Your instructions. Which lines of the data include the string "quot"? List them all.

Exercise data.
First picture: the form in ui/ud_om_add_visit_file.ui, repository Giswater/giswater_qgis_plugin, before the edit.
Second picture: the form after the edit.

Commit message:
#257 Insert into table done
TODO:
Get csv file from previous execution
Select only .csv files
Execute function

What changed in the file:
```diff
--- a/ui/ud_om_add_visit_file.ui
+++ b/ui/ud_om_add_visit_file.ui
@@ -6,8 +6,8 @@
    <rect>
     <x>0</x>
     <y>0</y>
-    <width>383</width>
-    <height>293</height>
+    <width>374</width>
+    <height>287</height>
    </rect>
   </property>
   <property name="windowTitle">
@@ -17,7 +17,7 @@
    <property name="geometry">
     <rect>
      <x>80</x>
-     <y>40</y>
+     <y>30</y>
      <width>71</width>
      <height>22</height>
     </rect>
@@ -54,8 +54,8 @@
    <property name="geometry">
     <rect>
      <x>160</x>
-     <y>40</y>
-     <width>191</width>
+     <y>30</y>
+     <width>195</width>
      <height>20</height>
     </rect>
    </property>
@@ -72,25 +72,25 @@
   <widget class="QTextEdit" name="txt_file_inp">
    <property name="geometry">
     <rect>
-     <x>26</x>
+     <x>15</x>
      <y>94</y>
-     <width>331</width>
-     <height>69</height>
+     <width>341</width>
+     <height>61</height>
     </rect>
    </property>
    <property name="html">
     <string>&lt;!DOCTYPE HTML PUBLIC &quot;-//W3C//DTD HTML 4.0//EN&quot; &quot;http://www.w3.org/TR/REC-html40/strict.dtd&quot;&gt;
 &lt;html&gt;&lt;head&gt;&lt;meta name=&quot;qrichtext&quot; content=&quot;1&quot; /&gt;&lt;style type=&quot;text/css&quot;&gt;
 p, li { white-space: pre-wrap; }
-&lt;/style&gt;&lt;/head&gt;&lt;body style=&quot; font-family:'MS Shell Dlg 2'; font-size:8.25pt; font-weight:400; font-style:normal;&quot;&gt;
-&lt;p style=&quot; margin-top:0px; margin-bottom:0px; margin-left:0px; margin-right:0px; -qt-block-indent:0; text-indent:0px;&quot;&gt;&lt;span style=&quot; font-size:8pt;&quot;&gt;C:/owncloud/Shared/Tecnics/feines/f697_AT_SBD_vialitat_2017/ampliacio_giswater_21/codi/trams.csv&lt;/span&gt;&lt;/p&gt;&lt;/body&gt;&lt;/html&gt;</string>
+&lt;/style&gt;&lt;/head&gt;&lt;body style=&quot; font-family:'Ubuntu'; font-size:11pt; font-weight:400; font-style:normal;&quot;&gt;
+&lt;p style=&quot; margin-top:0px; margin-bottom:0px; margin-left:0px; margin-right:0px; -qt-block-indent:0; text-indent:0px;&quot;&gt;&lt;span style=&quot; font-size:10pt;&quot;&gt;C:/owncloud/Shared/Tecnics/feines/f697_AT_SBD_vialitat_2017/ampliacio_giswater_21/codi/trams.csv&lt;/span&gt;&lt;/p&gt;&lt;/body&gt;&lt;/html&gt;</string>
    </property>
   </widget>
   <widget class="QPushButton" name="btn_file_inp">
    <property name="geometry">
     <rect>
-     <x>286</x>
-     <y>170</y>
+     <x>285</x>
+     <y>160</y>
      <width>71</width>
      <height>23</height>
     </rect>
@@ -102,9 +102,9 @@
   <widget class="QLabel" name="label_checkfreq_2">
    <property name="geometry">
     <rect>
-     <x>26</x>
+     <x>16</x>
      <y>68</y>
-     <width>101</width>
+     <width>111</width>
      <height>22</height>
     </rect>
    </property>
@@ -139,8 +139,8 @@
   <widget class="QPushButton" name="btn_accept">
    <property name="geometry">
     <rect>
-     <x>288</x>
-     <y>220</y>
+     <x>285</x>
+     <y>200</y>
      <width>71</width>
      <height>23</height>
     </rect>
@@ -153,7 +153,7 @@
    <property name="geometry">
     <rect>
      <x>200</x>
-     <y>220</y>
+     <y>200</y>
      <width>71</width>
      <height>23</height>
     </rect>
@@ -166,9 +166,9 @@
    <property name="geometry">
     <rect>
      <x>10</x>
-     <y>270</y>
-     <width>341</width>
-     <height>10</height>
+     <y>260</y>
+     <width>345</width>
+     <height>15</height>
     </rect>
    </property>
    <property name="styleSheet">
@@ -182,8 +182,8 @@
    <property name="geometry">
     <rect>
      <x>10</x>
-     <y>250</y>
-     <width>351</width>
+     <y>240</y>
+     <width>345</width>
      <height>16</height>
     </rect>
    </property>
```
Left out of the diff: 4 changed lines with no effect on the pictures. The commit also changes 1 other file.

Solution.
     <string>&lt;!DOCTYPE HTML PUBLIC &quot;-//W3C//DTD HTML 4.0//EN&quot; &quot;http://www.w3.org/TR/REC-html40/strict.dtd&quot;&gt;
 &lt;html&gt;&lt;head&gt;&lt;meta name=&quot;qrichtext&quot; content=&quot;1&quot; /&gt;&lt;style type=&quot;text/css&quot;&gt;
-&lt;/style&gt;&lt;/head&gt;&lt;body style=&quot; font-family:'MS Shell Dlg 2'; font-size:8.25pt; font-weight:400; font-style:normal;&quot;&gt;
-&lt;p style=&quot; margin-top:0px; margin-bottom:0px; margin-left:0px; margin-right:0px; -qt-block-indent:0; text-indent:0px;&quot;&gt;&lt;span style=&quot; font-size:8pt;&quot;&gt;C:/owncloud/Shared/Tecnics/feines/f697_AT_SBD_vialitat_2017/ampliacio_giswater_21/codi/trams.csv&lt;/span&gt;&lt;/p&gt;&lt;/body&gt;&lt;/html&gt;</string>
+&lt;/style&gt;&lt;/head&gt;&lt;body style=&quot; font-family:'Ubuntu'; font-size:11pt; font-weight:400; font-style:normal;&quot;&gt;
+&lt;p style=&quot; margin-top:0px; margin-bottom:0px; margin-left:0px; margin-right:0px; -qt-block-indent:0; text-indent:0px;&quot;&gt;&lt;span style=&quot; font-size:10pt;&quot;&gt;C:/owncloud/Shared/Tecnics/feines/f697_AT_SBD_vialitat_2017/ampliacio_giswater_21/codi/trams.csv&lt;/span&gt;&lt;/p&gt;&lt;/body&gt;&lt;/html&gt;</string>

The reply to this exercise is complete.